▶ **Directions**:
Pick out all lines of the entries that include the word "toUpperCase" and copy them.

▶ **Provided records**:

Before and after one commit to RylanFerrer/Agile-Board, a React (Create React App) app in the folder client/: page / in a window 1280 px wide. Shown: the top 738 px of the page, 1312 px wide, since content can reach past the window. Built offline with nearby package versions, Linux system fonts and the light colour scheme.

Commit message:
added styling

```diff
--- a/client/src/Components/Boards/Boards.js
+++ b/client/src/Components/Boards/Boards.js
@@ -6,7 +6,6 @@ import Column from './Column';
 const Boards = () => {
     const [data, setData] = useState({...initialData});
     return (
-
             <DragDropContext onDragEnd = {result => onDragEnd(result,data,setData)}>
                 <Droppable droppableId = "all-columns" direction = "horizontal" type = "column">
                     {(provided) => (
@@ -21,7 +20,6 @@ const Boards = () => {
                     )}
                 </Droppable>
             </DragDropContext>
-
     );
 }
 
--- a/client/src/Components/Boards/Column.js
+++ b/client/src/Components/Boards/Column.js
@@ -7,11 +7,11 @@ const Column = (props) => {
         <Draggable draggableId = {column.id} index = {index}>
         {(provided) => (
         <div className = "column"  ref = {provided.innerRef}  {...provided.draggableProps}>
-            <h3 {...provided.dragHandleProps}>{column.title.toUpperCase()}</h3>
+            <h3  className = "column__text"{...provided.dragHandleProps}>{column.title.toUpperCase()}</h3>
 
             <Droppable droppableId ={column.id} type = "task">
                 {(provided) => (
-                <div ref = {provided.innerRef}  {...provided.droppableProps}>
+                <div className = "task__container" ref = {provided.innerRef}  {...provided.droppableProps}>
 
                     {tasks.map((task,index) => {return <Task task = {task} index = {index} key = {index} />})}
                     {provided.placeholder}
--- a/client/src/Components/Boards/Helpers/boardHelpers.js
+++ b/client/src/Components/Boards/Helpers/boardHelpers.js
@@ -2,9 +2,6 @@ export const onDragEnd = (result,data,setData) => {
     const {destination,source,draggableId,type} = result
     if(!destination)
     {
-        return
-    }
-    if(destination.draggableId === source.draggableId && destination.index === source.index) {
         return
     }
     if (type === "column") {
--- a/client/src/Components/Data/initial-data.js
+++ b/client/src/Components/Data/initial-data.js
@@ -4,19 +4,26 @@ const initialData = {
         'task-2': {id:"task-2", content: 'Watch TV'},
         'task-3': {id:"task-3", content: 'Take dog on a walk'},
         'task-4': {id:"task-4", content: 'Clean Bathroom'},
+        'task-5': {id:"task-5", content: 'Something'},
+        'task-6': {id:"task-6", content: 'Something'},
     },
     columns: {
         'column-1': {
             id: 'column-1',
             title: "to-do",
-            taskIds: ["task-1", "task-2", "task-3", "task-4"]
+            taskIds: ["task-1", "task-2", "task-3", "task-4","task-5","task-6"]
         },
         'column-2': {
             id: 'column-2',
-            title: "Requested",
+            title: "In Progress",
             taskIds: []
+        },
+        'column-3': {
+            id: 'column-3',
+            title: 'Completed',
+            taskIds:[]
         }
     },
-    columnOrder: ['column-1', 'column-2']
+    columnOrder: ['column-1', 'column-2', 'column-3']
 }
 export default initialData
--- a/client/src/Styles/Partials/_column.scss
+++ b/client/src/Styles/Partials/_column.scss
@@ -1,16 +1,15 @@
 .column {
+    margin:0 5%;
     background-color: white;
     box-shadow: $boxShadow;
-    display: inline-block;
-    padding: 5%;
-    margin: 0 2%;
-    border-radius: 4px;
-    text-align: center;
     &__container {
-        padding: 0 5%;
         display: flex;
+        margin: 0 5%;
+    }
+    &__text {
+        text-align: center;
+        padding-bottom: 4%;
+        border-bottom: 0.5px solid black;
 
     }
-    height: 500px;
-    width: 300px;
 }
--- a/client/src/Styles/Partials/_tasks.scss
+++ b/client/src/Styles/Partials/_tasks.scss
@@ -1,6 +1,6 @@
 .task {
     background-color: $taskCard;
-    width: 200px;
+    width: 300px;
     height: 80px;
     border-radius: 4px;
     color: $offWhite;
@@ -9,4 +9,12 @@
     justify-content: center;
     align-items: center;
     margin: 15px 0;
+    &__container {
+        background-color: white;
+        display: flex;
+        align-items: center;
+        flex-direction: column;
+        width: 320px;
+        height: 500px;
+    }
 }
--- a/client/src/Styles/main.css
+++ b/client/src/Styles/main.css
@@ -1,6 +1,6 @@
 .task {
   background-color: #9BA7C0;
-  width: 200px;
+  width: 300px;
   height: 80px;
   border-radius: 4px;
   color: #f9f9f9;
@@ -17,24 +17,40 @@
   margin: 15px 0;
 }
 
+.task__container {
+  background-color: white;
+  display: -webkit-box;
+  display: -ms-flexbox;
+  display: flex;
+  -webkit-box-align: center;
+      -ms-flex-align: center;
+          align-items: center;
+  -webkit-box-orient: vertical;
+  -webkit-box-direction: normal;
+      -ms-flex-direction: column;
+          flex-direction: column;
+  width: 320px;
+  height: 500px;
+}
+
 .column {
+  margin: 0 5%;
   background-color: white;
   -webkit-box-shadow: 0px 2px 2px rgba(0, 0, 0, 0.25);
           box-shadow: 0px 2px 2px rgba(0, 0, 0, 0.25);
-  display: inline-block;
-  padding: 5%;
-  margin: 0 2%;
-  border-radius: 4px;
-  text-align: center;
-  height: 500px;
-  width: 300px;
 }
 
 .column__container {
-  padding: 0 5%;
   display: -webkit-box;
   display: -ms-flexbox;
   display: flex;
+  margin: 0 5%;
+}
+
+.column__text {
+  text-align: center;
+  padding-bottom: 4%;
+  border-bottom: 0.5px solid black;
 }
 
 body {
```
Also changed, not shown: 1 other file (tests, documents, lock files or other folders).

▶ **Result below**:
-            <h3 {...provided.dragHandleProps}>{column.title.toUpperCase()}</h3>
+            <h3  className = "column__text"{...provided.dragHandleProps}>{column.title.toUpperCase()}</h3>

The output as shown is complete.